Today’s review is brought to you by the letter “S” as in “Short Story!” And…in keeping with the theme of “Short & Sweet” let’s just get right down to business. (Ok, maybe it’s less “theme” related and more “there’s a pizza waiting for me in the other room” related.) Anyways…
“Elephant” by Jim Breslin
In this debut collection of stories, Jim Breslin explores the soul of suburbia; the disenfranchised and the desperate. The characters in these twenty-one stories struggle to mend relationships and find redemption. Sometimes funny, often sad, the unsettling stories in Elephant portray the suburban landscape of loneliness and hope.
A man is tempted by memories of his past life after his drunk ex-wife pays a surprise visit. A couple wrestles with their fruitless attempts to have children. An eccentric homeowner issues a series of comical concerns to his lawn care company. A young woman discovers her boyfriend has placed a Craigslist ad seeking a three-way.
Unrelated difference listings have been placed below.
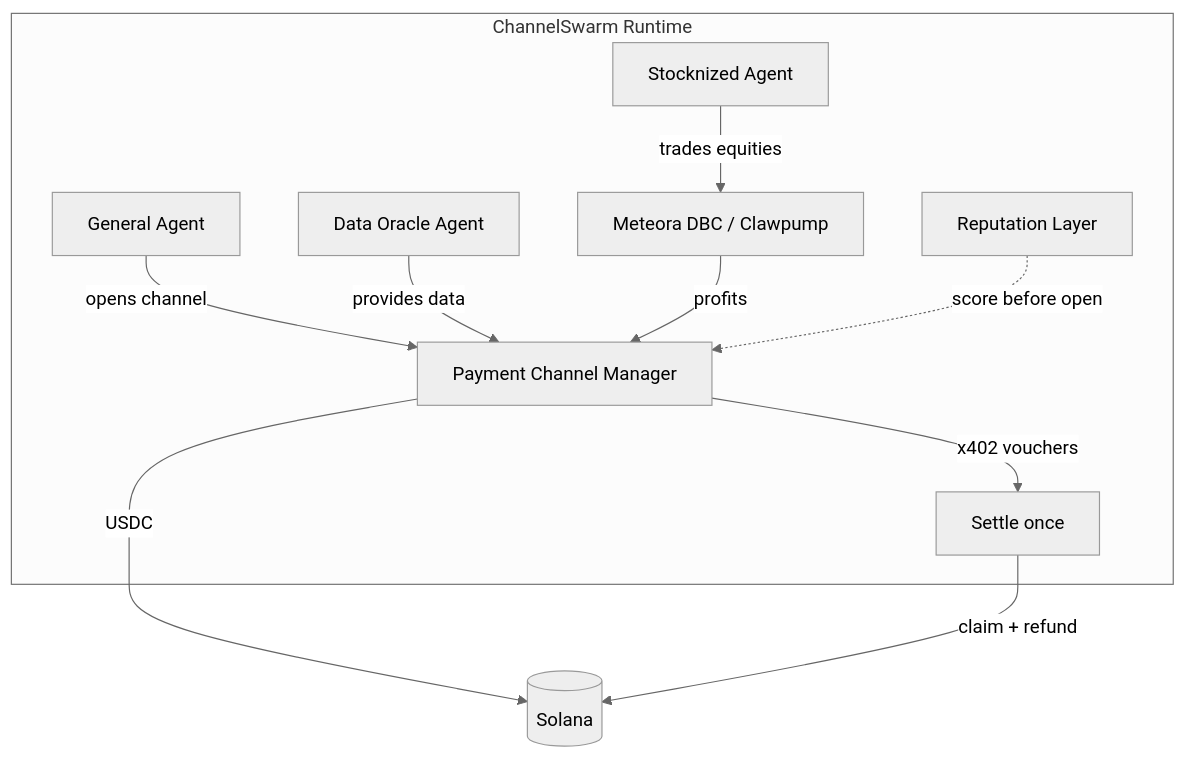
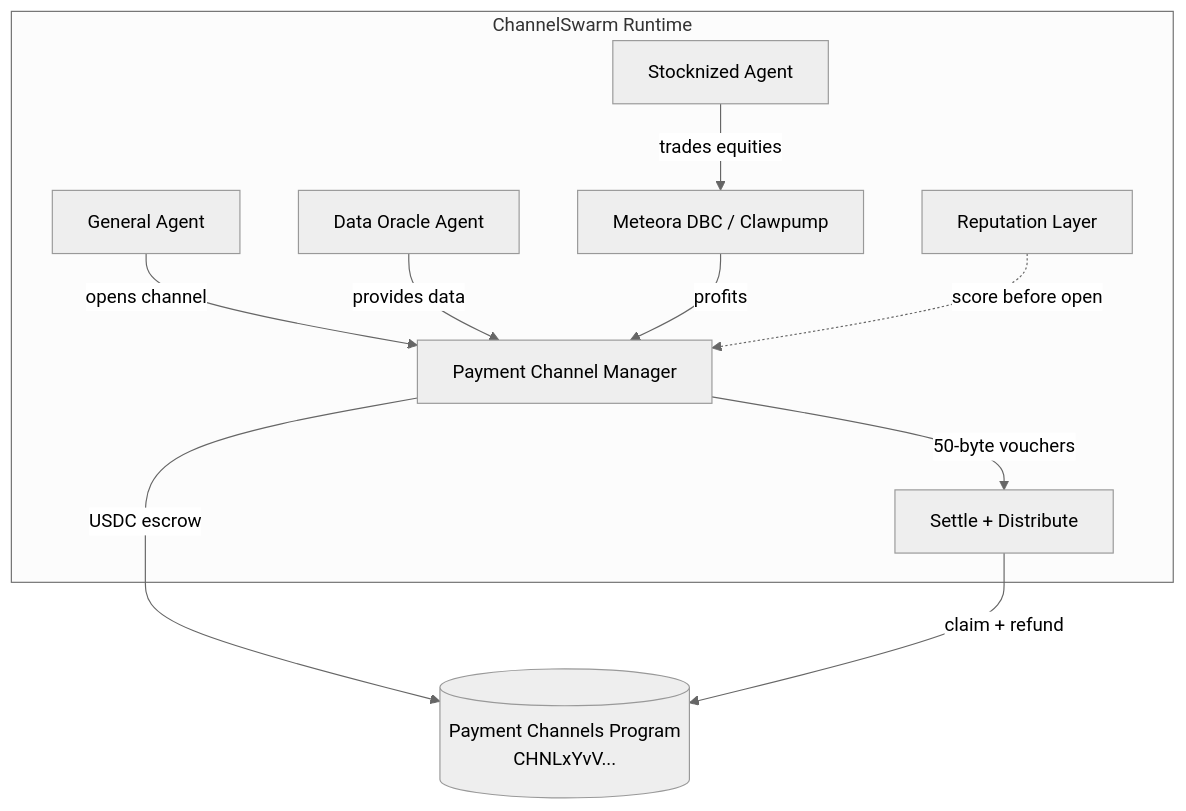
The diagram in README.md (wadezigh96/Channel_Swarm), drawn with Mermaid (neutral theme) before and after one commit. The commit also changed other lines of this file and 2 other files, not shown here.

Commit message:
Integrate real Payment Channels program (CHNLxYv...) + voucher wire format + deploy-ready dashboard

````diff
--- a/README.md
+++ b/README.md
@@ -39,14 +62,14 @@
 ```mermaid
 flowchart TB
     subgraph Swarm["ChannelSwarm Runtime"]
         A[General Agent] -->|opens channel| CH[Payment Channel Manager]
         B[Data Oracle Agent] -->|provides data| CH
         C[Stocknized Agent] -->|trades equities| M[Meteora DBC / Clawpump]
-        CH -->|x402 vouchers| S[Settle once]
+        CH -->|50-byte vouchers| S[Settle + Distribute]
         M -->|profits| CH
         R[Reputation Layer] -.->|score before open| CH
     end
 
-    CH -->|USDC| Solana[(Solana)]
-    S -->|claim + refund| Solana
+    CH -->|USDC escrow| PC[("Payment Channels Program<br/>CHNLxYvV...")]
+    S -->|claim + refund| PC
 ```
````
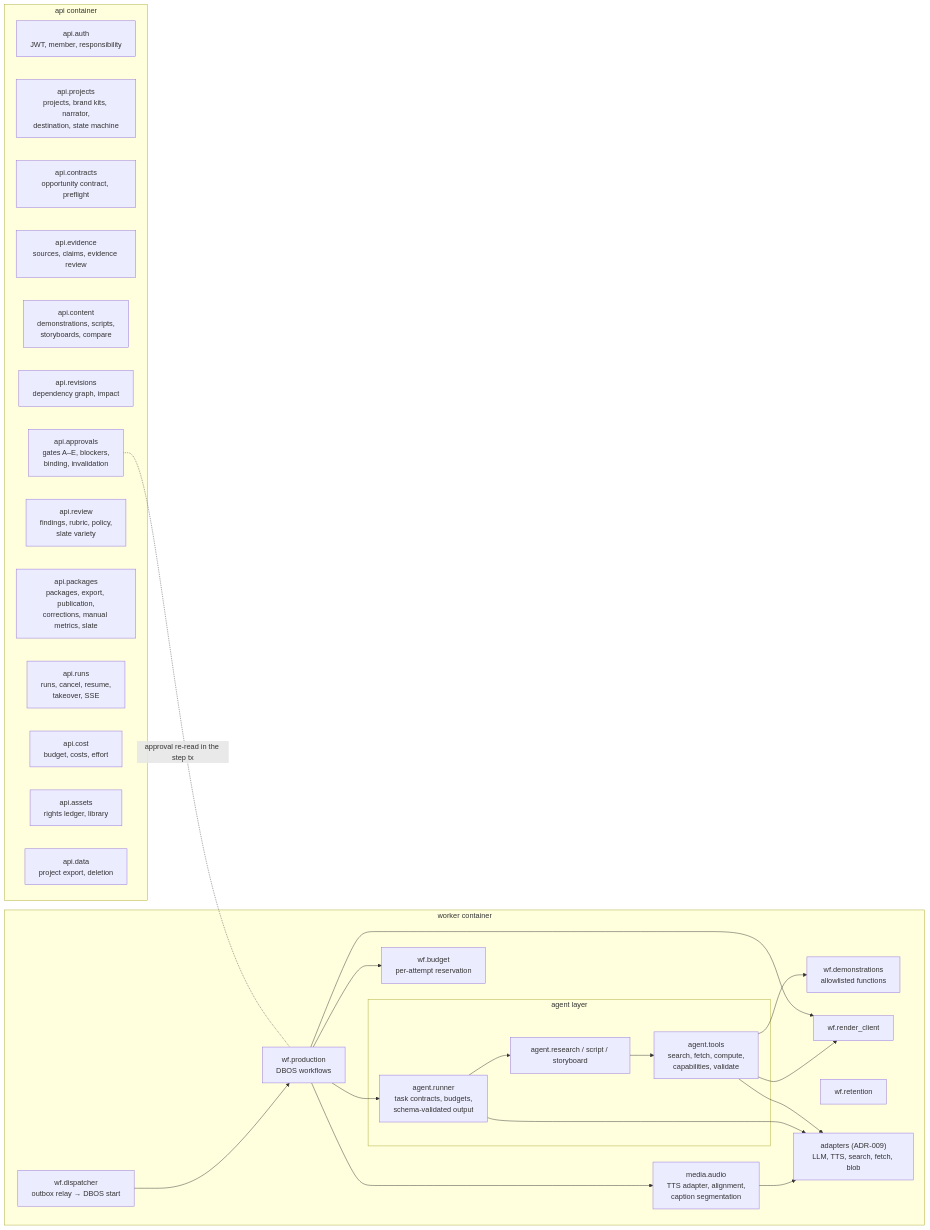
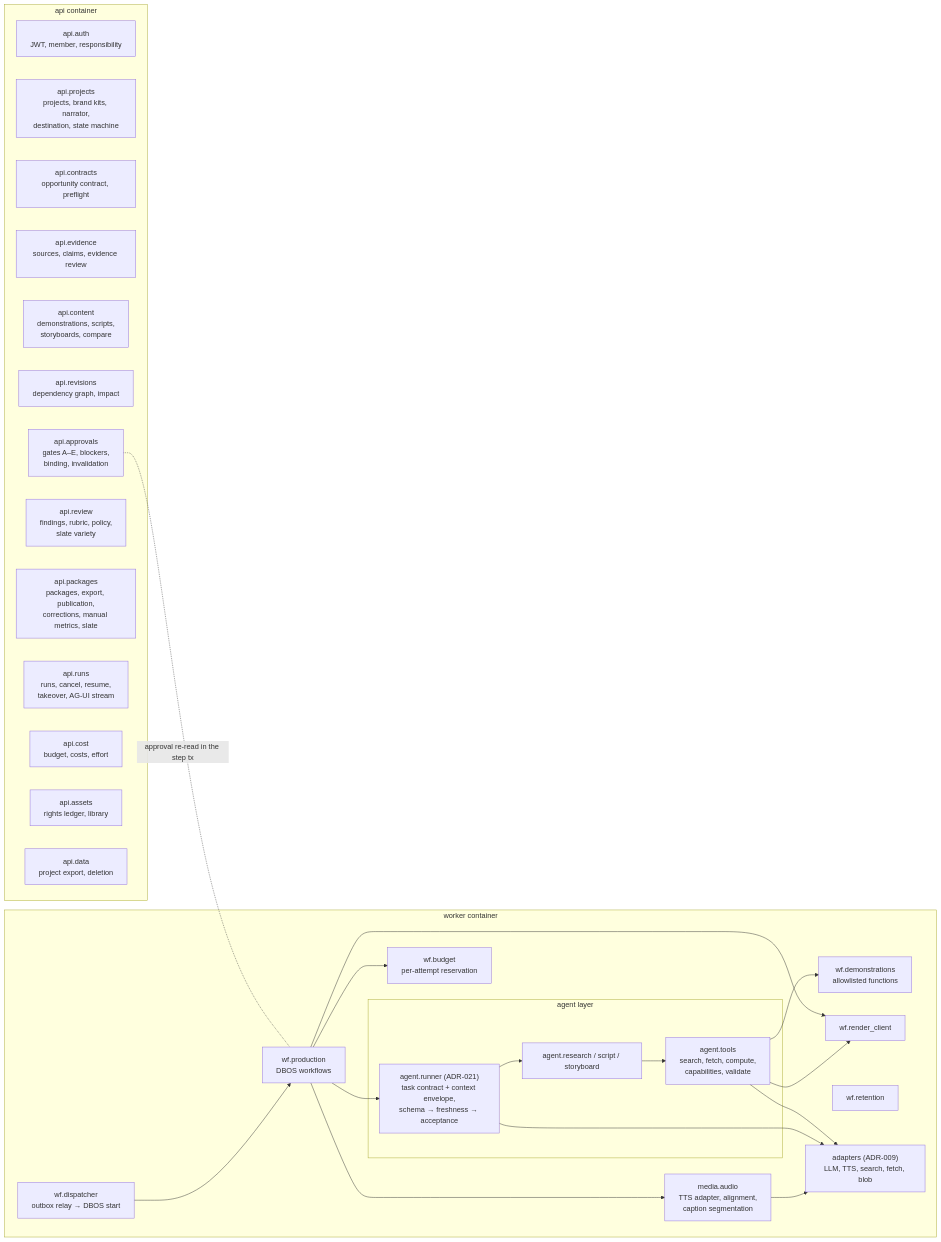
One commit to swa01wk/opportunity-os changed the third of 7 diagrams in docs/architecture/ARCHITECTURE.md. Above: the diagram before and after it, drawn with Mermaid. The commit also changed other lines of this file and 31 other files, not shown here.

````diff
--- a/docs/architecture/ARCHITECTURE.md
+++ b/docs/architecture/ARCHITECTURE.md
@@ -80,43 +80,43 @@
 ```mermaid
 flowchart LR
   subgraph api["api container"]
     auth["api.auth<br/>JWT, member, responsibility"]
     projects["api.projects<br/>projects, brand kits, narrator,<br/>destination, state machine"]
     contracts["api.contracts<br/>opportunity contract, preflight"]
     evidence["api.evidence<br/>sources, claims, evidence review"]
     content["api.content<br/>demonstrations, scripts,<br/>storyboards, compare"]
     revisions["api.revisions<br/>dependency graph, impact"]
     approvals["api.approvals<br/>gates A–E, blockers,<br/>binding, invalidation"]
     review["api.review<br/>findings, rubric, policy,<br/>slate variety"]
     packages["api.packages<br/>packages, export, publication,<br/>corrections, manual metrics, slate"]
-    runs["api.runs<br/>runs, cancel, resume,<br/>takeover, SSE"]
+    runs["api.runs<br/>runs, cancel, resume,<br/>takeover, AG-UI stream"]
     cost["api.cost<br/>budget, costs, effort"]
     assets["api.assets<br/>rights ledger, library"]
     data["api.data<br/>project export, deletion"]
   end
   subgraph worker["worker container"]
     disp["wf.dispatcher<br/>outbox relay → DBOS start"]
     prod["wf.production<br/>DBOS workflows"]
     budget["wf.budget<br/>per-attempt reservation"]
     demo["wf.demonstrations<br/>allowlisted functions"]
     rclient["wf.render_client"]
     ret["wf.retention"]
     audio["media.audio<br/>TTS adapter, alignment,<br/>caption segmentation"]
     subgraph agent["agent layer"]
-      runner["agent.runner<br/>task contracts, budgets,<br/>schema-validated output"]
+      runner["agent.runner (ADR-021)<br/>task contract + context envelope,<br/>schema → freshness → acceptance"]
       tasks["agent.research / script / storyboard"]
       tools["agent.tools<br/>search, fetch, compute,<br/>capabilities, validate"]
     end
     adapters["adapters (ADR-009)<br/>LLM, TTS, search, fetch, blob"]
   end
   disp --> prod
   prod --> budget
   prod --> runner --> tasks --> tools
   tools --> demo
   tools --> rclient
   prod --> audio --> adapters
   prod --> rclient
   runner --> adapters
   tools --> adapters
   approvals -.-|"approval re-read in the step tx"| prod
 ```
````
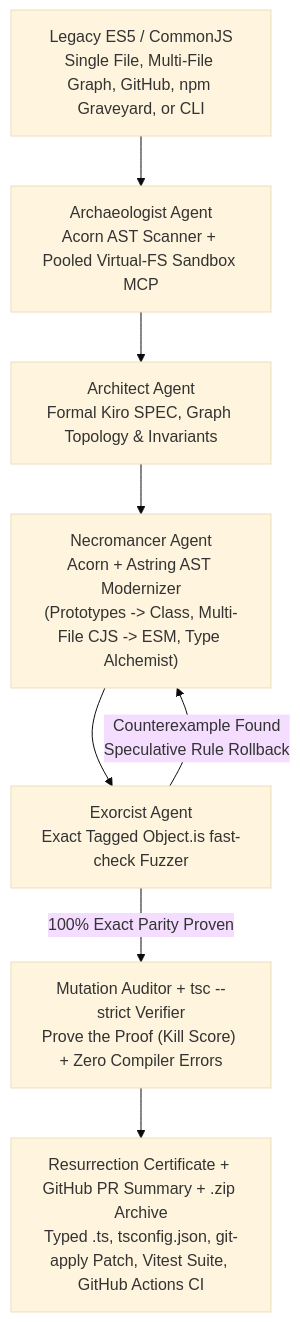
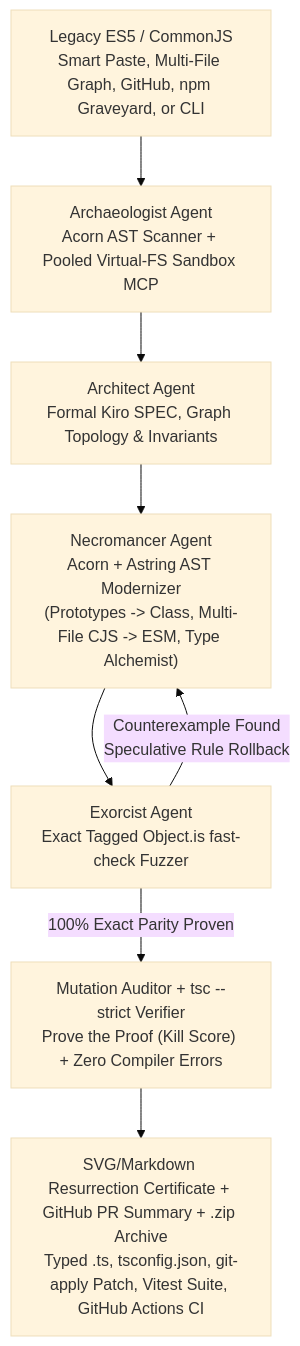
The diagram in README.md (anjarkar25-max/lazarus), drawn with Mermaid (base theme) before and after one commit. The commit also changed other lines of this file, not shown here.

Commit message:
docs(readme): update to final V9 Studio with 745 tests, 18 Kiro specs, Kiro DNA drawer, smart paste, and SVG certificates

````diff
--- a/README.md
+++ b/README.md
@@ -11,10 +11,10 @@
 ```mermaid
 flowchart TD
-    A["Legacy ES5 / CommonJS<br/>Single File, Multi-File Graph, GitHub, npm Graveyard, or CLI"] --> B["Archaeologist Agent<br/>Acorn AST Scanner + Pooled Virtual-FS Sandbox MCP"]
+    A["Legacy ES5 / CommonJS<br/>Smart Paste, Multi-File Graph, GitHub, npm Graveyard, or CLI"] --> B["Archaeologist Agent<br/>Acorn AST Scanner + Pooled Virtual-FS Sandbox MCP"]
     B --> C["Architect Agent<br/>Formal Kiro SPEC, Graph Topology & Invariants"]
     C --> D["Necromancer Agent<br/>Acorn + Astring AST Modernizer<br/>(Prototypes -> Class, Multi-File CJS -> ESM, Type Alchemist)"]
     D --> E["Exorcist Agent<br/>Exact Tagged Object.is fast-check Fuzzer"]
     E -- "Counterexample Found<br/>Speculative Rule Rollback" --> D
     E -- "100% Exact Parity Proven" --> F["Mutation Auditor + tsc --strict Verifier<br/>Prove the Proof (Kill Score) + Zero Compiler Errors"]
-    F --> G["Resurrection Certificate + GitHub PR Summary + .zip Archive<br/>Typed .ts, tsconfig.json, git-apply Patch, Vitest Suite, GitHub Actions CI"]
+    F --> G["SVG/Markdown Resurrection Certificate + GitHub PR Summary + .zip Archive<br/>Typed .ts, tsconfig.json, git-apply Patch, Vitest Suite, GitHub Actions CI"]
 ```
````
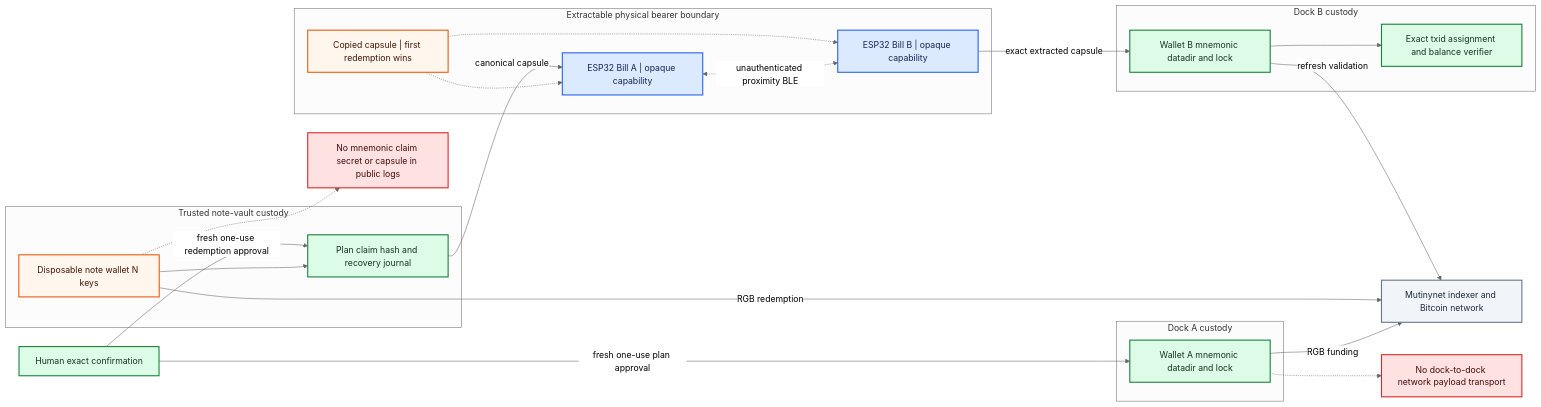
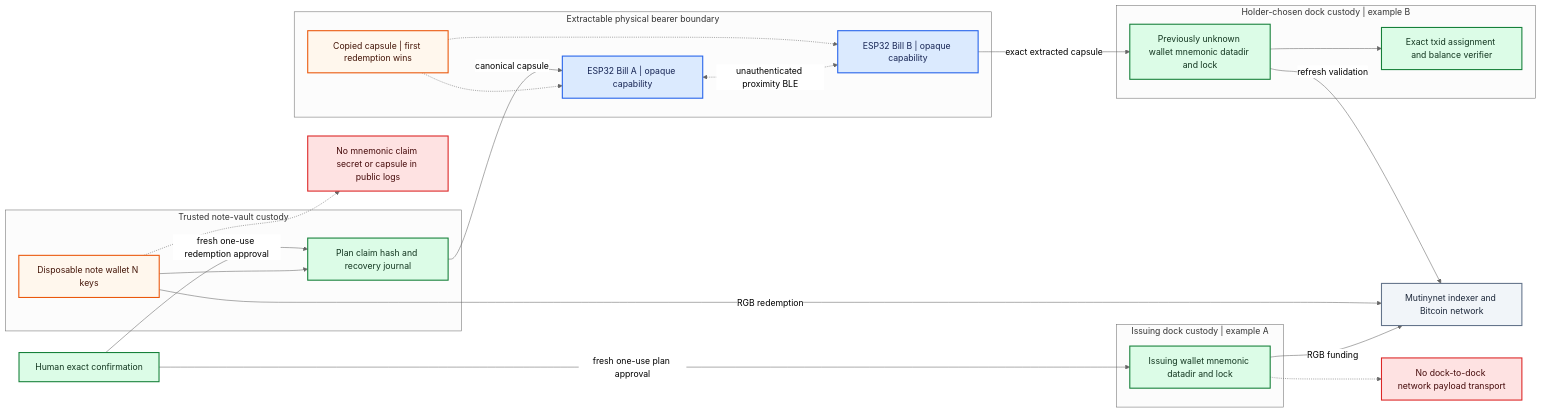
Before and after one commit to EdwinKestler/bill: the diagram in docs/diagrams/src/08-trust-boundaries.mmd, drawn with Mermaid (neutral theme). The commit also changed 47 other files, not shown here.

Commit message:
Ship offline RGB bearer-note web flow

```diff
--- a/docs/diagrams/src/08-trust-boundaries.mmd
+++ b/docs/diagrams/src/08-trust-boundaries.mmd
@@ -1,47 +1,47 @@
 flowchart LR
     classDef trusted fill:#dcfce7,stroke:#16803a,color:#12351f,stroke-width:2px
     classDef device fill:#dbeafe,stroke:#2563eb,color:#172554,stroke-width:2px
     classDef external fill:#f1f5f9,stroke:#64748b,color:#1e293b,stroke-width:2px
     classDef warning fill:#fff7ed,stroke:#ea580c,color:#431407,stroke-width:2px
     classDef denied fill:#fee2e2,stroke:#dc2626,color:#450a0a,stroke-width:2px
 
     human["Human exact confirmation"]:::trusted
 
-    subgraph custodyA["Dock A custody"]
-        walletA["Wallet A mnemonic datadir and lock"]:::trusted
+    subgraph custodyA["Issuing dock custody | example A"]
+        walletA["Issuing wallet mnemonic datadir and lock"]:::trusted
     end
 
     subgraph vaultBoundary["Trusted note-vault custody"]
         noteN["Disposable note wallet N keys"]:::warning
         journal["Plan claim hash and recovery journal"]:::trusted
         noteN --> journal
     end
 
     subgraph physical["Extractable physical bearer boundary"]
         billA["ESP32 Bill A | opaque capability"]:::device
         billB["ESP32 Bill B | opaque capability"]:::device
         copyRisk["Copied capsule | first redemption wins"]:::warning
         billA <-.->|"unauthenticated proximity BLE"| billB
         copyRisk -.-> billA
         copyRisk -.-> billB
     end
 
-    subgraph custodyB["Dock B custody"]
-        walletB["Wallet B mnemonic datadir and lock"]:::trusted
+    subgraph custodyB["Holder-chosen dock custody | example B"]
+        walletB["Previously unknown wallet mnemonic datadir and lock"]:::trusted
         verifier["Exact txid assignment and balance verifier"]:::trusted
         walletB --> verifier
     end
 
     chain["Mutinynet indexer and Bitcoin network"]:::external
     wifiDenied["No dock-to-dock network payload transport"]:::denied
     secretDenied["No mnemonic claim secret or capsule in public logs"]:::denied
 
     human -->|"fresh one-use plan approval"| walletA
     human -->|"fresh one-use redemption approval"| journal
     walletA -->|"RGB funding"| chain
     noteN -->|"RGB redemption"| chain
     walletB -->|"refresh validation"| chain
     journal -->|"canonical capsule"| billA
     billB -->|"exact extracted capsule"| walletB
     walletA -.-> wifiDenied
     noteN -.-> secretDenied
```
A husband tests the reciprocity of his wife’s love only to find himself in the throes of a dangerous free fall.
Short stories, (unlike novels) take a very distinct “brand” (I guess you can say) of author to write them. (The same (if you are curious) can be said for the people who read (and enjoy) them.) Why? Because short stores are written as if strapped to a time bomb. While “novels” are laced with hundreds (if not thousands) of pages filled with adjectives, short stories are chopped, condensed, and (more often than not) offered up on a very blunt serving platter.
Does this mean that cohesion, (and enlightenment) cannot be achieved with so few words? Of course not, if just takes a master of manipulation to do so successfully.
Who here has watched the film “The Adjustment Bureau?” How about “Keith?” Did you know that both of these movies were based on short stories? No? (Yay me for teaching you something today.)
These are just 2 examples of short story brilliance, AND…evidence to the fact that it does not take a million words to tell a good story. It simply takes focus.
This is the problem I had with Mr. Breslin’s stories. No focus. While some of them were good (for example: Elephant, and We’re Not Dog People) others felt like interrupted thoughts. Not all authors are the same (I’m no where near stupid enough to believe this) and each has their own unique writing style, but I think it is very important for authors not to get too wrapped up in their own prosaic thoughts when trying to get a point across. (Hmmm, that sounded a bit harsh. Let me try again.) Though the writing was good, (even impressive in parts) and yes…the stories did indeed make you think, (which I believe to be Breslin’s main initiative in writing them to begin with) overall they were a tad TOO abstract. Which (I’m sorry to say) may actually have an adverse reaction and PUSH “causal readers” away instead of drawing them IN.
If you are going to tell a story, even a short one, you must make sure it is still a story.
Now, before you get your La Perla panties in a wad, let me make one thing very clear. I am NOT opposed to short stories. I am not opposed to literature that evokes reflection, or appreciation of self-worth. What I’m not keen on is the illusion of plots.
So, here is where I stand… I have read better, I have read worse, but if it were up to me… I would fill my lunch hour with something more filling and less fluffy.
Happy Reading my fellow Kindle-ites and remember: Sometimes good things come in small packages and sometimes it’s just a pair of socks from your Aunt Hilda.
Click images for complete details.[Rating:3/5] <–If you are curious why the 3… I LOVE the cover art & feel that it deserves a little credit. Otherwise…I would have gone with a 2.5
Note: In case you are interested… “The Adjustment Bureau” is based on the short story “Adjustment Team” by Philip K Dick and “Keith” is based of a short story (of the same name) by Ron Carlson, found in his anthology “The Hotel Eden.”